> [YOUR GOAL] Each entry is to be given again precisely, and no picture may be carried over.
--- DATA TO EXAMINE Enclosed Below ---
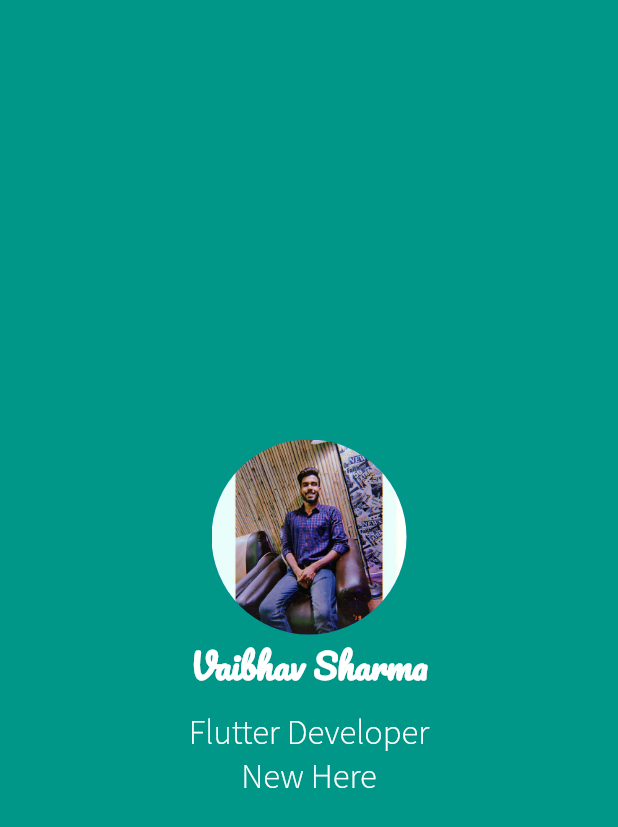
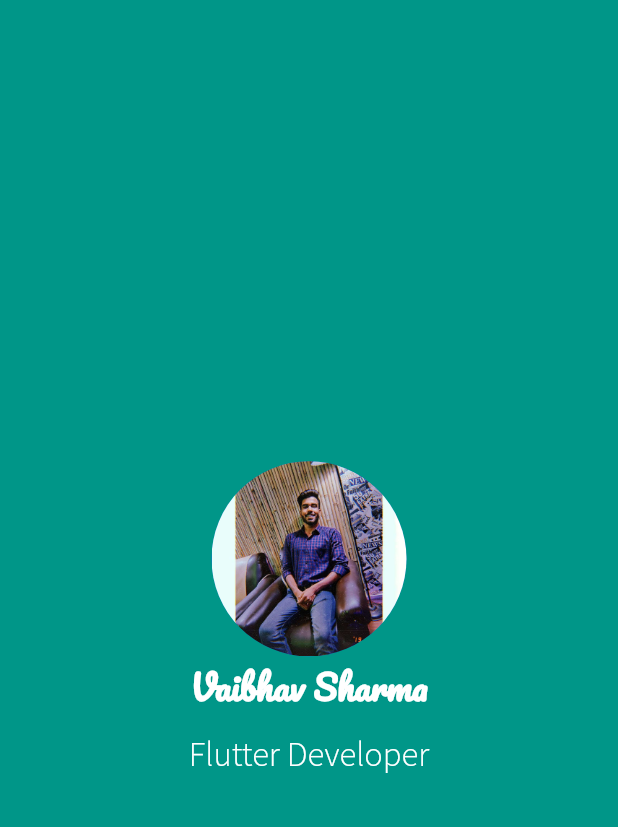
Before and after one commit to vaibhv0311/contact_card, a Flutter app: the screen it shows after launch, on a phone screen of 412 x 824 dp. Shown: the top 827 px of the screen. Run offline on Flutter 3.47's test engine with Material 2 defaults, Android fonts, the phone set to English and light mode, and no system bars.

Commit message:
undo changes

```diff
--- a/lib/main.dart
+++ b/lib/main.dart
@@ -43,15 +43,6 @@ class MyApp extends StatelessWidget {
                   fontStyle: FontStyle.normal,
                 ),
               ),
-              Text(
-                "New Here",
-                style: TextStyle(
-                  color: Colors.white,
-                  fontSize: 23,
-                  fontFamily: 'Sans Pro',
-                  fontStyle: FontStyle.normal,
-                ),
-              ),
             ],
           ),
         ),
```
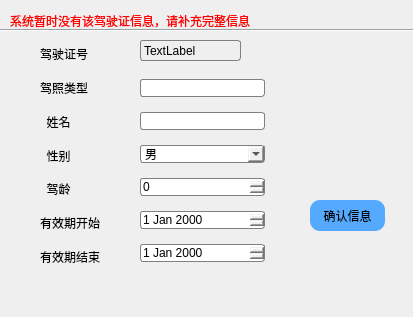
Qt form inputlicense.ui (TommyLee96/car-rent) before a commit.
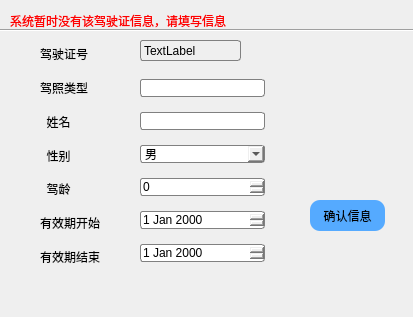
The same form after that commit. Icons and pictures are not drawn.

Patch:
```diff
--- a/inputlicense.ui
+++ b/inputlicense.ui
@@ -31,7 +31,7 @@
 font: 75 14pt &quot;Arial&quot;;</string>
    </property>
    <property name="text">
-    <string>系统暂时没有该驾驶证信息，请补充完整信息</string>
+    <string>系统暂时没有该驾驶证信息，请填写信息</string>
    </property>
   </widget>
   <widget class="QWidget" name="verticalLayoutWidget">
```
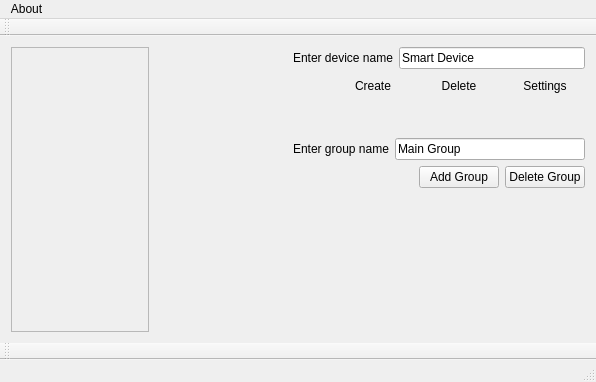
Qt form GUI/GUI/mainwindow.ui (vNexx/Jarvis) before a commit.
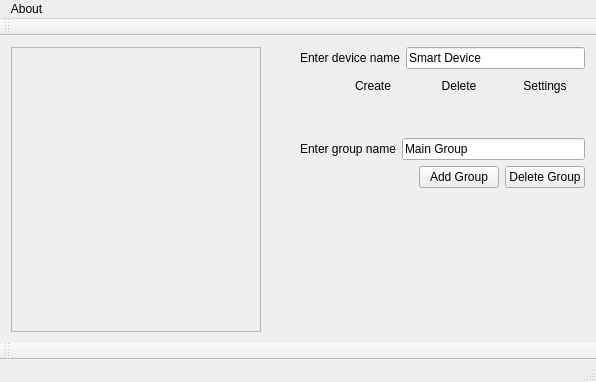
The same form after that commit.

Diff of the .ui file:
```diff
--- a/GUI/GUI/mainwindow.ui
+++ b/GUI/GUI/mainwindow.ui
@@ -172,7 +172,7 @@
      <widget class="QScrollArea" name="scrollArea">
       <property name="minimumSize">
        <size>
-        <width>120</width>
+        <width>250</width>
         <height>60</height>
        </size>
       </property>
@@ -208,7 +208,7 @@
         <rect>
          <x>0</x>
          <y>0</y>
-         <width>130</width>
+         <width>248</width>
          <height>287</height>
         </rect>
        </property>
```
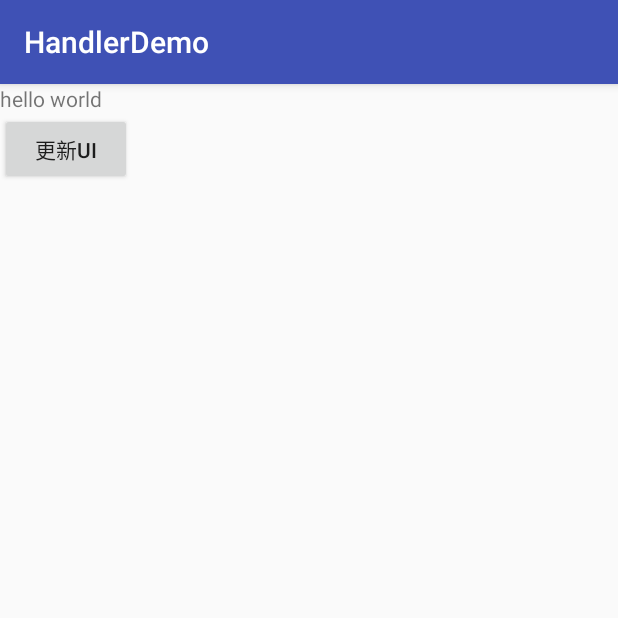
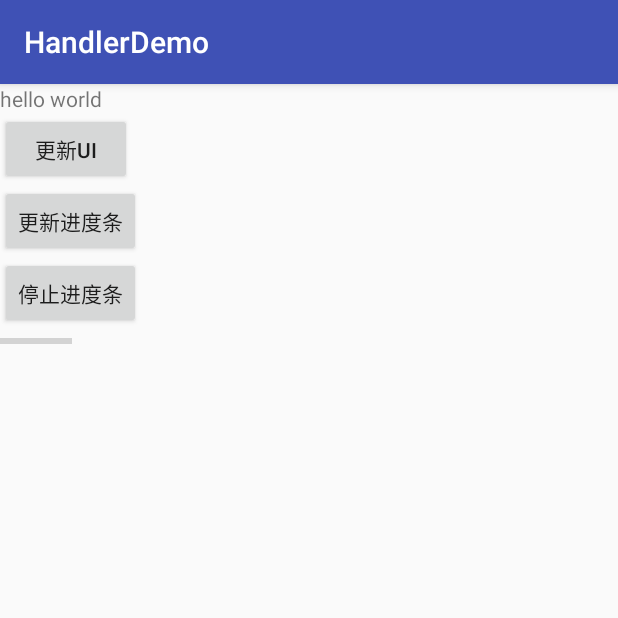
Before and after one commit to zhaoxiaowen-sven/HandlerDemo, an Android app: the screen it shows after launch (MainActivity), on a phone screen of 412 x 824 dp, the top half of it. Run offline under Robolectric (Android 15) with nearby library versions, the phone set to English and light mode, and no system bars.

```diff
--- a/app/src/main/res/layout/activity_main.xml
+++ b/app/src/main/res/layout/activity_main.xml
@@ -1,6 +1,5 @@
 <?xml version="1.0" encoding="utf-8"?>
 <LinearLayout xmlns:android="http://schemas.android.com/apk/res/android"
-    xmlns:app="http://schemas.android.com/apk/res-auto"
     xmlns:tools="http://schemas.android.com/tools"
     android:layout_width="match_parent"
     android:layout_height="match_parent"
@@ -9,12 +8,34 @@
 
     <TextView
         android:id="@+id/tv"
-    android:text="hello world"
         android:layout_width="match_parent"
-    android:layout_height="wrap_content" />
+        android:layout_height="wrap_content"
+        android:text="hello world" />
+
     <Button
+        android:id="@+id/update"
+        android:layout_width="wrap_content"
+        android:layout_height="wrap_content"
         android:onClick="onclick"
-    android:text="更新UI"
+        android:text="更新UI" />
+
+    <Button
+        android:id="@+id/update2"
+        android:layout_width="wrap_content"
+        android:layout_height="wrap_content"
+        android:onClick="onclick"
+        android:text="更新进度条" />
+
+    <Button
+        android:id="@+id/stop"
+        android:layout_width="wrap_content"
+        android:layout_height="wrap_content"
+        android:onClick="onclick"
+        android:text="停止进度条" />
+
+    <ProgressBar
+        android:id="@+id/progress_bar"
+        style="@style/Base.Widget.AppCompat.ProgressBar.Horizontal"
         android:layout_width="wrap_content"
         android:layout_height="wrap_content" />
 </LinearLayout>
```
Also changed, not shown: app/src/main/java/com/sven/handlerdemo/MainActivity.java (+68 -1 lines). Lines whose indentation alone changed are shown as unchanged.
--- End of Enclosed DATA TO EXAMINE ---
> [ANSWER TO THE PROBLEM]
Before and after one commit to vaibhv0311/contact_card, a Flutter app: the screen it shows after launch, on a phone screen of 412 x 824 dp. Shown: the top 827 px of the screen. Run offline on Flutter 3.47's test engine with Material 2 defaults, Android fonts, the phone set to English and light mode, and no system bars.

Commit message:
undo changes

```diff
--- a/lib/main.dart
+++ b/lib/main.dart
@@ -43,15 +43,6 @@ class MyApp extends StatelessWidget {
                   fontStyle: FontStyle.normal,
                 ),
               ),
-              Text(
-                "New Here",
-                style: TextStyle(
-                  color: Colors.white,
-                  fontSize: 23,
-                  fontFamily: 'Sans Pro',
-                  fontStyle: FontStyle.normal,
-                ),
-              ),
             ],
           ),
         ),
```
Qt form inputlicense.ui (TommyLee96/car-rent) before a commit.
The same form after that commit. Icons and pictures are not drawn.

Patch:
```diff
--- a/inputlicense.ui
+++ b/inputlicense.ui
@@ -31,7 +31,7 @@
 font: 75 14pt &quot;Arial&quot;;</string>
    </property>
    <property name="text">
-    <string>系统暂时没有该驾驶证信息，请补充完整信息</string>
+    <string>系统暂时没有该驾驶证信息，请填写信息</string>
    </property>
   </widget>
   <widget class="QWidget" name="verticalLayoutWidget">
```
Qt form GUI/GUI/mainwindow.ui (vNexx/Jarvis) before a commit.
The same form after that commit.

Diff of the .ui file:
```diff
--- a/GUI/GUI/mainwindow.ui
+++ b/GUI/GUI/mainwindow.ui
@@ -172,7 +172,7 @@
      <widget class="QScrollArea" name="scrollArea">
       <property name="minimumSize">
        <size>
-        <width>120</width>
+        <width>250</width>
         <height>60</height>
        </size>
       </property>
@@ -208,7 +208,7 @@
         <rect>
          <x>0</x>
          <y>0</y>
-         <width>130</width>
+         <width>248</width>
          <height>287</height>
         </rect>
        </property>
```
Before and after one commit to zhaoxiaowen-sven/HandlerDemo, an Android app: the screen it shows after launch (MainActivity), on a phone screen of 412 x 824 dp, the top half of it. Run offline under Robolectric (Android 15) with nearby library versions, the phone set to English and light mode, and no system bars.

```diff
--- a/app/src/main/res/layout/activity_main.xml
+++ b/app/src/main/res/layout/activity_main.xml
@@ -1,6 +1,5 @@
 <?xml version="1.0" encoding="utf-8"?>
 <LinearLayout xmlns:android="http://schemas.android.com/apk/res/android"
-    xmlns:app="http://schemas.android.com/apk/res-auto"
     xmlns:tools="http://schemas.android.com/tools"
     android:layout_width="match_parent"
     android:layout_height="match_parent"
@@ -9,12 +8,34 @@
 
     <TextView
         android:id="@+id/tv"
-    android:text="hello world"
         android:layout_width="match_parent"
-    android:layout_height="wrap_content" />
+        android:layout_height="wrap_content"
+        android:text="hello world" />
+
     <Button
+        android:id="@+id/update"
+        android:layout_width="wrap_content"
+        android:layout_height="wrap_content"
         android:onClick="onclick"
-    android:text="更新UI"
+        android:text="更新UI" />
+
+    <Button
+        android:id="@+id/update2"
+        android:layout_width="wrap_content"
+        android:layout_height="wrap_content"
+        android:onClick="onclick"
+        android:text="更新进度条" />
+
+    <Button
+        android:id="@+id/stop"
+        android:layout_width="wrap_content"
+        android:layout_height="wrap_content"
+        android:onClick="onclick"
+        android:text="停止进度条" />
+
+    <ProgressBar
+        android:id="@+id/progress_bar"
+        style="@style/Base.Widget.AppCompat.ProgressBar.Horizontal"
         android:layout_width="wrap_content"
         android:layout_height="wrap_content" />
 </LinearLayout>
```
Also changed, not shown: app/src/main/java/com/sven/handlerdemo/MainActivity.java (+68 -1 lines). Lines whose indentation alone changed are shown as unchanged.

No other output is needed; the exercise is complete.